One day, at home in Monkton House, upon ascending the spiral staircase between their ground floor bathroom and their bedroom, Tilly left a trail of wet footprints. As a “token of his love” James commissioned a carpet for the staircase with “the footprints of the dancer” permanently woven into it. The carpet has lasted but the marriage did not. After just four years there was an acrimonious divorce. Losch partly re-invented herself as an actress on both the English stage and subsequently in a string of Hollywood films. After her second marriage though, to the 6th Earl of Caernarvon, she gave up dance and, ironically, took up painting. Her paintings won acclaim, being purchased by London’s Tate gallery among others. Unsurprisingly none were to be found in Edward James collection.
The verse continues “replaced, by ... the footprints of his dogs.” After the divorce, James no longer wanted the carpet in Monkton House, constantly reminding him of his wife’s infidelity. He moved it to West Dean House and commissioned a replacement featuring the paw-prints of his two Irish wolfhounds. He remarked bitterly the he would rather, ‘commemorate the feet of a faithful creature’. More “Kindred Spirits”.
James now increasingly focussed his attention on supporting or collecting the work of a growing number of mainly ‘surrealist’ artists, past and present. In addition to Salvador Dali and Rene Magritte, these included - Hieronymous Bosch, Leonora Carrington, Giorgio de Chirico, Paul Delvaux, Max Ernst, Leonor Fini, Alberto Giacometti, Paul Klee, Pablo Picasso and Pavel Tchelitchew. James’s collection came to be acknowledged as the most comprehensive collection of surrealist work in private hands. After his death most of the collection was sold at auction at Christie’s.
One of Edward James very first deeds as a patron of the Arts though was not connected with visual art but with poetry. He himself would have liked to have been primarily remembered as a poet, in fact the inscription on his gravestone in St Roche’s Arboretum at West Dean, reads simply, Edward James 1907 – 1984 Poet. Although he didn’t make it into Poet’s Corner in Westminster Abbey himself, we should be grateful that he “financed a friend” who did make it. His poetical friend and fellow student at Christ Church College, Oxford University was one John Betjeman, later to become Sir John Betjeman, Poet Laureate.
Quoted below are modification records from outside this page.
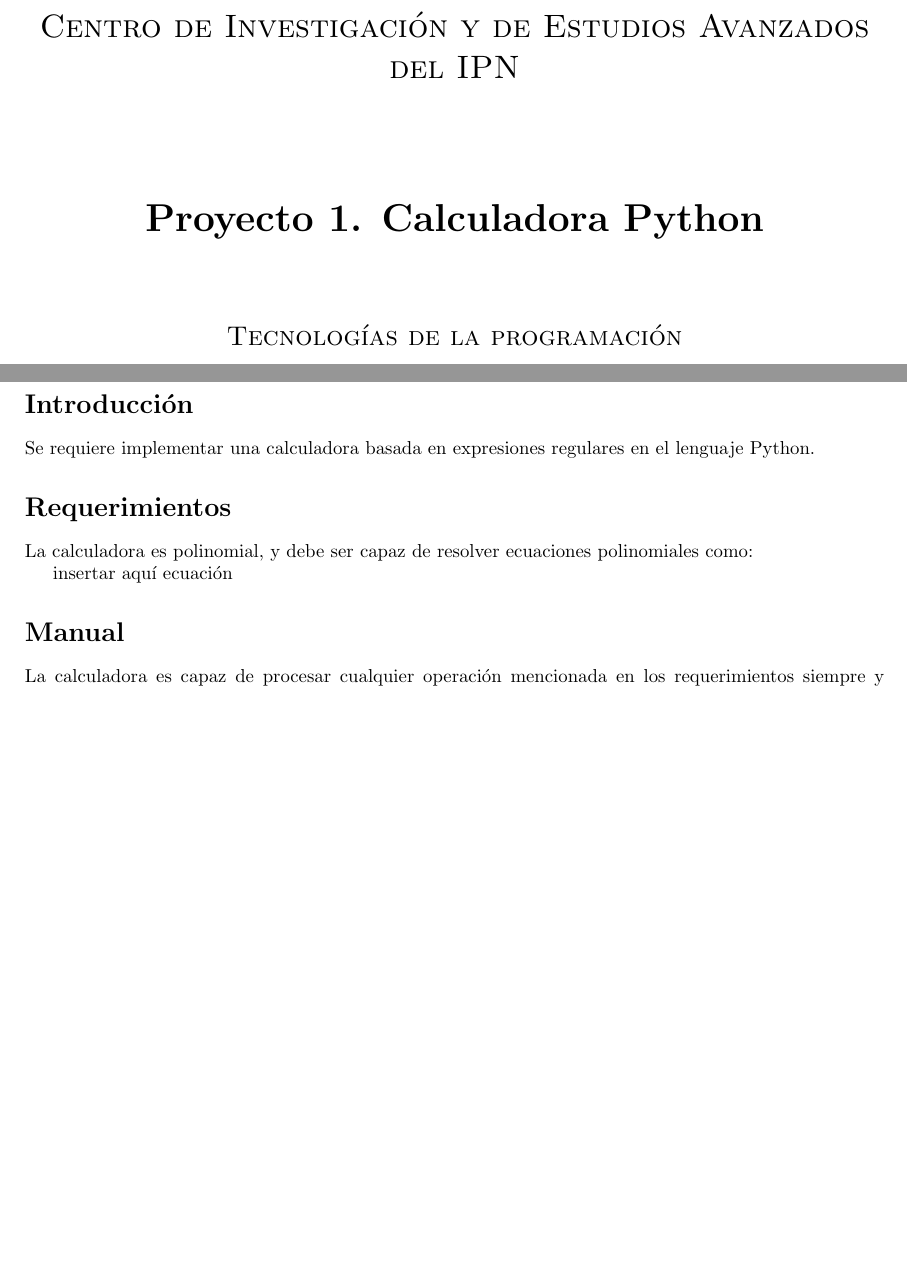
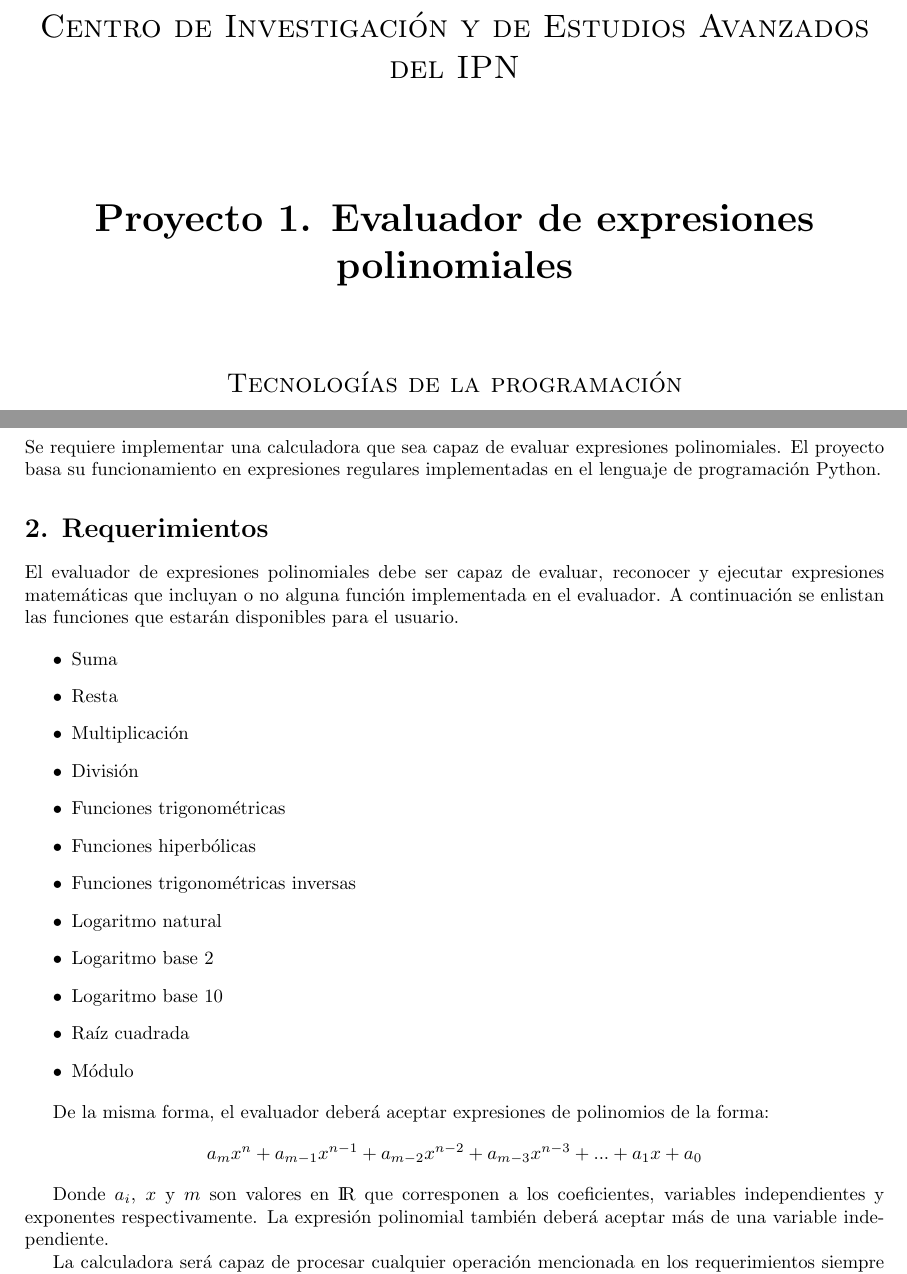
Before and after one commit to guillermodulcey/PythonTerminalCalculator, a LaTeX document (Informe/Reporte.tex): two parts of pages 1 and 2 of 3 before the commit and two parts of pages 1 and 2 of 4 after it, joined at a grey line, cut so that both start at the same text, the shorter picture padded with empty space. Compiled offline with pdfLaTeX.

Commit message:
Actualización de reporte

```diff
--- a/Informe/Reporte.tex
+++ b/Informe/Reporte.tex
@@ -1,5 +1,6 @@
 \documentclass[10pt]{report}
 \usepackage{graphicx}
+\usepackage{verbatim}
 \addtolength{\textwidth}{4cm}
 \addtolength{\hoffset}{-2cm}
 \topmargin -0.30cm
@@ -11,7 +12,7 @@
 	\includegraphics[width=0.25\textwidth]{LogoCinvesHeader.png}\par\vspace{2cm}
 	{\scshape\LARGE Centro de Investigación y de Estudios Avanzados del IPN\par}
 	\vspace{2cm}
-	{\huge\bfseries Proyecto 1. Calculadora Python \par}
+	{\huge\bfseries Proyecto 1. Evaluador de expresiones polinomiales \par}
 	\vspace{1.5cm}
 	{\scshape\Large Tecnologías de la programación\par}
 	\vspace{2cm}
@@ -21,16 +22,66 @@
 	{\large 29 de Octubre de 2019 \par}
 \end{titlepage}
 
-\section*{Introducción}
-Se requiere implementar una calculadora basada en expresiones regulares en el lenguaje Python.
+\section*{1. Introducción}
+Se requiere implementar una calculadora que sea capaz de evaluar expresiones polinomiales. El proyecto basa su funcionamiento en expresiones regulares implementadas en el lenguaje de programación Python.
 
-\section*{Requerimientos}
-La calculadora es polinomial, y debe ser capaz de resolver ecuaciones polinomiales como:
+\section*{2. Requerimientos}
+El evaluador de expresiones polinomiales debe ser capaz de evaluar, reconocer y ejecutar expresiones matemáticas que incluyan o no alguna función implementada en el evaluador. A continuación se enlistan las funciones que estarán disponibles para el usuario.
 
-insertar aquí ecuación
+\begin{itemize}
+\item Suma
+\item Resta
+\item Multiplicación
+\item División
+\item Funciones trigonométricas
+\begin{comment}
+\begin{itemize}
+\item Seno
+\item Coseno
+\item Tangente
+\item Secante
+\item Cosecante
+\item Cotangente
+\end{itemize}
+\end{comment}
+\item Funciones hiperbólicas
+\begin{comment}
+\begin{itemize}
+\item Seno hiperbólico
+\item Coseno hiperbólico
+\item Tangente hiperbólico
+\item Secante hiperbólico
+\item Cosecante hiperbólico
+\item Cotangente hiperbólico
+\end{itemize}
+\end{comment}
+\item Funciones trigonométricas inversas
+\begin{comment}
+\begin{itemize}
+\item $Seno^{-1}$
+\item $Coseno^{-1}$
+\item $Tangente^{-1}$
+\end{itemize}
+\end{comment}
+\item Logaritmo natural
+\item Logaritmo base 2
+\item Logaritmo base 10
+\item Raíz cuadrada
+\item Módulo
+\end{itemize}
+
+De la misma forma, el evaluador deberá aceptar expresiones de polinomios de la forma:
+
+\begin{center}
+$a_m x^n + a_{m-1} x^{n-1}+ a_{m-2} x^{n-2}+ a_{m-3} x^{n-3} + ... + a_1 x + a_0$
+\end{center}
+
+Donde $a_i$, $x$ y $m$ son valores en ${\rm I\!R}$ que corresponen a los coeficientes, variables independientes y exponentes respectivamente. La expresión polinomial también deberá aceptar más de una variable independiente.
+
+La calculadora será capaz de procesar cualquier operación mencionada en los requerimientos siempre y cuando lleve la sintaxis adecuada.
 
 \section*{Manual}
-La calculadora es capaz de procesar cualquier operación mencionada en los requerimientos siempre y cuando lleve la sintaxis adecuada. La calculadora es capaz de resolver expresiones sin la necesidad de parentesis pero se recomienda hacer uso de estos para tener un mejor orden de la expresión.
+La calculadora es capaz de resolver expresiones sin la necesidad de parentesis pero se recomienda hacer uso de estos para tener un mejor orden de la expresión.
 
 La calculadora puede asignar valores a variables de la forma: x=1. En este caso se le ha asignado el valor de 1 a la variable x, por lo tanto en las siguientes expresiones que contengan la variable x, se reconocerá este valor y será reemplazado para resolver la ecuación. En caso de que el valor no haya sido asignado, la ecuación no puede resolverse.
 
```
Also changed, not shown: Informe/Reporte.pdf (added), Informe/logoCinvesHeader.png (added), 3 other files.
Edward enjoyed Betjeman’s poems and decided that they should be published. He set up The James Press and published Betjeman’s first collection, Mount Zion, in 1932. This contained such favourites as:
She died in the upstairs bedroom
By the light of the ev’ning star
That shone through the plate glass window
From over Leamington Spa.
(First verse of ‘Death in Leamington’)
The Church’s Restoration
Has left for contemplation
Not what there used to be.
(Opening lines of ‘Hymn’)
My last lines are in fact taken from some of Edward James own last lines. He composed his own epitaph, the opening line of which reads, ‘I have seen such beauty as one man has seldom seen’. Through The Edward James Foundation, “Kindred Spirits” indeed, his vision continues to be celebrated. In his words:
‘You did your best, rest’ – and after you the bloom
Of what you loved and planted still will whisper what you mean.
Acknowledgement of sources
• Simon Jenkins, England’s Thousand Best Houses (p. 792).
• Relevant websites found by searches for ‘West Dean House’, ‘Monkton House West Dean’, ‘Edward James poet’, ‘Tilly Losch’, ‘Tilly Losch footprints’, ‘Surrealist Art at Monkton House’, ‘John Betjeman’s first poetry collection’.